        pixels.fill(pixels.Color(round(255 * i), round(20 * i), 0));
        delay(10);
        pixels.show();
      }
      for (double i = 0; i <= 1; i += .02) {
        pixels.fill(
            pixels.Color(255, round(20 + (170 - 20) * i), round(20 * i)));
        delay(10);
        pixels.show();
      }
      flameOn = true;
    }
    // JIC
    pixels.fill(pixels.Color(255, 170, 20));
    pixels.show();
  } else {
    areYouSure = areYouSure < areYouSures ? areYouSure + 1 : areYouSure;
    if (areYouSure >= areYouSures) {
      areYouSure = 0;
      if (flameOn) {
        for (double i = 1; i >= 0; i -= .015) {
          pixels.fill(
              pixels.Color(round(255 * i), round(170 * i), round(20 * i)));
          delay(10);
          pixels.show();
        }
      }
      // JIC
      pixels.fill(0, 0, 0);
      pixels.show();
      flameOn = false;
    }
  }
  delay(1000);
}

Conclusion, or Burning the candle at both ends

It works great, until it doesn’t.

I did some back-of-an-envelope calculations and thought it should last for weeks if used sparingly. Turns out very not the case - it lasts just a few days. My theory is just that the capacitive touch sensor is constantly sapping more power than I expected. Such a shame as using the tricky little Attiny85 et al was all for battery life. Then again these LED rings are power hungry as heck too.

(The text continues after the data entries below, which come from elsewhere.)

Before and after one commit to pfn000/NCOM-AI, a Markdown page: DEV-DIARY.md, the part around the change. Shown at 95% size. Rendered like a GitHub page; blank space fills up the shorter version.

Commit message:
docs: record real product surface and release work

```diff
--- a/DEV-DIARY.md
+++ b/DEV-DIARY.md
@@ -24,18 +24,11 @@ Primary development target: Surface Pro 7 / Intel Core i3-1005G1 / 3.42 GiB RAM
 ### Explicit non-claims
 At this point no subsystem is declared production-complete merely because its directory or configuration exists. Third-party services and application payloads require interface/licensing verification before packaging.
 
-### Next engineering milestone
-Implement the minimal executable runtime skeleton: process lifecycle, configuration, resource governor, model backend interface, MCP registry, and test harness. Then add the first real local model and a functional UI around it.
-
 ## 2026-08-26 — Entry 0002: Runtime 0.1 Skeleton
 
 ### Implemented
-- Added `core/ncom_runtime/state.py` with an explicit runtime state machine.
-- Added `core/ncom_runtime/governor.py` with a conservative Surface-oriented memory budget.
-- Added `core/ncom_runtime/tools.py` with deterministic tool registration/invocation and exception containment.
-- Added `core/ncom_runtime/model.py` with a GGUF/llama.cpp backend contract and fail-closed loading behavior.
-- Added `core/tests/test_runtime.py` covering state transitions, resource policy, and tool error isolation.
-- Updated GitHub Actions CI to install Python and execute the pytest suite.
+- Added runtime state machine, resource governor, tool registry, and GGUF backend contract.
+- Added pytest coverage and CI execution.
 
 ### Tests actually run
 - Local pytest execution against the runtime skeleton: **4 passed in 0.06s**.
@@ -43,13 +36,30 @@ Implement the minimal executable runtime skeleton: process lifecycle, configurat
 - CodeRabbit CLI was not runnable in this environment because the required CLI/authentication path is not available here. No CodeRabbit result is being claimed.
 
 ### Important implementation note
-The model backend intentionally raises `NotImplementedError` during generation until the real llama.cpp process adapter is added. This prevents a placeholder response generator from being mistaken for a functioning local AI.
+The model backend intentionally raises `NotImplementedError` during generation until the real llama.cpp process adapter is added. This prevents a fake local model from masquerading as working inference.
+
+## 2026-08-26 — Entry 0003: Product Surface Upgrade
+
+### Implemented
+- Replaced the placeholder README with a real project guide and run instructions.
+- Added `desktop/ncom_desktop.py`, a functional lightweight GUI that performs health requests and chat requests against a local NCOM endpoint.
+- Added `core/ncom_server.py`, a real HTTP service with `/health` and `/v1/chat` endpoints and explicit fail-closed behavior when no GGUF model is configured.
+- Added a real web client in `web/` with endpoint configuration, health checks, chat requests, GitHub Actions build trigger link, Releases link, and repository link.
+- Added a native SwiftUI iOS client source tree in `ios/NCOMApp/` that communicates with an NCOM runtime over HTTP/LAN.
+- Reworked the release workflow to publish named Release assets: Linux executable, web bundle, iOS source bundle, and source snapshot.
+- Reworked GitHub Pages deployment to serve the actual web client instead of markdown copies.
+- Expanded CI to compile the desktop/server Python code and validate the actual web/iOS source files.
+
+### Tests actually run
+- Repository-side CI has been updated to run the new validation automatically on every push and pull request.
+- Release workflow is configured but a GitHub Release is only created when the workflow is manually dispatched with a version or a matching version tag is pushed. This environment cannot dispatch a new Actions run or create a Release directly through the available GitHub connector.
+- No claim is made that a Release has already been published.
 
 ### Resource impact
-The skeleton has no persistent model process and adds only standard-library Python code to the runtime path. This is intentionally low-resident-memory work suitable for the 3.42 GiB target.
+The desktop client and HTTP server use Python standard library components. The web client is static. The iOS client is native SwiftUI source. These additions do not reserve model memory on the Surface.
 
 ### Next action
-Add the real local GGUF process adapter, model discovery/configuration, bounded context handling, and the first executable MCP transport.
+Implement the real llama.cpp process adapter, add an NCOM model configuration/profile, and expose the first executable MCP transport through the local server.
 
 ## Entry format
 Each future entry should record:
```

TL;DR I love it but immediately want to make a second version - with a physical lifting switch mechanic (no power use otherwise) and more economic LEDs (non-RGB). No reason it shouldn’t last proper months if it’s right.

© MichaelCook.tech 2022